Sunday, December 02, 2007

Molecular assembler adoption

What would the technology adoption curve for the molecular assembler look like? A molecular assembler is a home appliance which would sit on a countertop supplied by water, element canisters and electricity and make items on demand such as food, clothing or other objects personally created or generated from designs found on the Internet.

Molecular Assembler,
As with other technologies like the personal computer, cell phone, Internet, TIVO/DVR, iPod, etc., there would likely be a gap between launch and widespread adoption. Not everyone wants to or can be an early adopter. People watch new technologies as their friends and other people buy and use them; they assess the price point for value and killer app-ability and adopt when it becomes personally relevant and possible. Although the time curves are increasingly compressed, it is still taking a few years for technologies to reach mainstream penetration.
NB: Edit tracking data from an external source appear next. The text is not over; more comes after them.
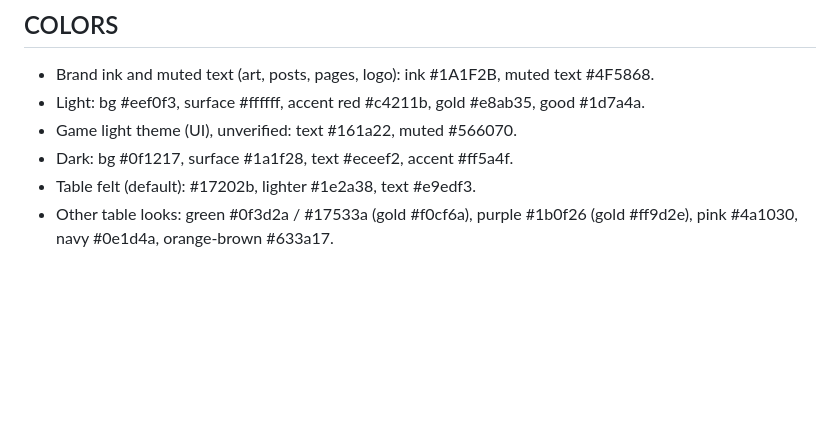
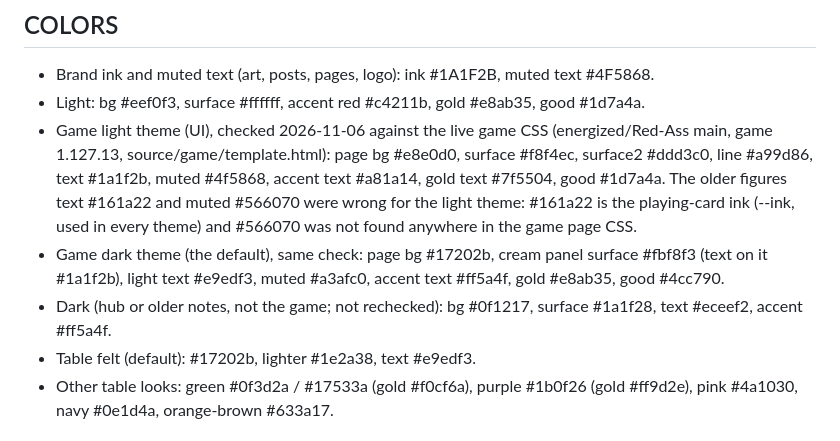
Before and after one commit to energized/red-ass-hub, a Markdown page: project/BRAND-KIT.md, the part around the change. Drawn GitHub-style; blank space fills up the shorter version.

Commit message:
Brand kit: game light theme colors checked against live game CSS (Red-Ass main 1.127.13); #161a22/#566070 corrected

```diff
--- a/project/BRAND-KIT.md
+++ b/project/BRAND-KIT.md
@@ -27,8 +27,9 @@
 ## COLORS
 - Brand ink and muted text (art, posts, pages, logo): ink #1A1F2B, muted text #4F5868.
 - Light: bg #eef0f3, surface #ffffff, accent red #c4211b, gold #e8ab35, good #1d7a4a.
-- Game light theme (UI), unverified: text #161a22, muted #566070.
-- Dark: bg #0f1217, surface #1a1f28, text #eceef2, accent #ff5a4f.
+- Game light theme (UI), checked 2026-11-06 against the live game CSS (energized/Red-Ass main, game 1.127.13, source/game/template.html): page bg #e8e0d0, surface #f8f4ec, surface2 #ddd3c0, line #a99d86, text #1a1f2b, muted #4f5868, accent text #a81a14, gold text #7f5504, good #1d7a4a. The older figures text #161a22 and muted #566070 were wrong for the light theme: #161a22 is the playing-card ink (--ink, used in every theme) and #566070 was not found anywhere in the game page CSS.
+- Game dark theme (the default), same check: page bg #17202b, cream panel surface #fbf8f3 (text on it #1a1f2b), light text #e9edf3, muted #a3afc0, accent text #ff5a4f, gold #e8ab35, good #4cc790.
+- Dark (hub or older notes, not the game; not rechecked): bg #0f1217, surface #1a1f28, text #eceef2, accent #ff5a4f.
 - Table felt (default): #17202b, lighter #1e2a38, text #e9edf3.
 - Other table looks: green #0f3d2a / #17533a (gold #f0cf6a), purple #1b0f26 (gold #ff9d2e), pink #4a1030, navy #0e1d4a, orange-brown #633a17.
 
```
Theoretically, the molecular assembler adoption curve could be much quicker than with other technologies because the dream of a machine that can make anything is of course that it can make copies of itself so that everyone can have one. While this may be the ultimate result, it is unlikely in the first phase since the intricate nanoscale molecular machinery components of the molecular assembler will need to be manufactured and assembled at special nanotechnology facilities. The first molecular assemblers will likely quite expensive.

Even when molecular assemblers can be manufactured or copied with ease, the supply canisters need to be considered. The element cartridges for the main CHON stream, carbon, hydrogen, oxygen and nitrogen, plus specialty element cartridges are conceptually similar to laser printer ink cartridges. The element cartridges will need to be manufactured and distributed (e.g.; head over to Fry’s for a hydrogen cartridge) or there will need to be local refilling stations, possible via the existing gas or food distribution channels. Eventually, there could be utility feeds into communities or houses with measured usage.

Governments, having every interest in a stable transition to the molecular assembler and the post-scarcity economy (PSE), would likely regulate or otherwise attempt to control the distribution and refilling of element cartridges and possibly the assemblers themselves. Providing assemblers and element cartridges would be big business, attracting corporate and entrepreneurial activity to find effective ways to supply the demand.

Another factor inhibiting the immediate widespread adoption of molecular assemblers would be the need to have a fully developed value chain or offering ecosystem, particularly having some sort of recycling mechanism for unwanted or waste material from the assembler.

In summary, the factors influencing molecular assembler adoption would be like those of any technology adoption: cost, availability and application.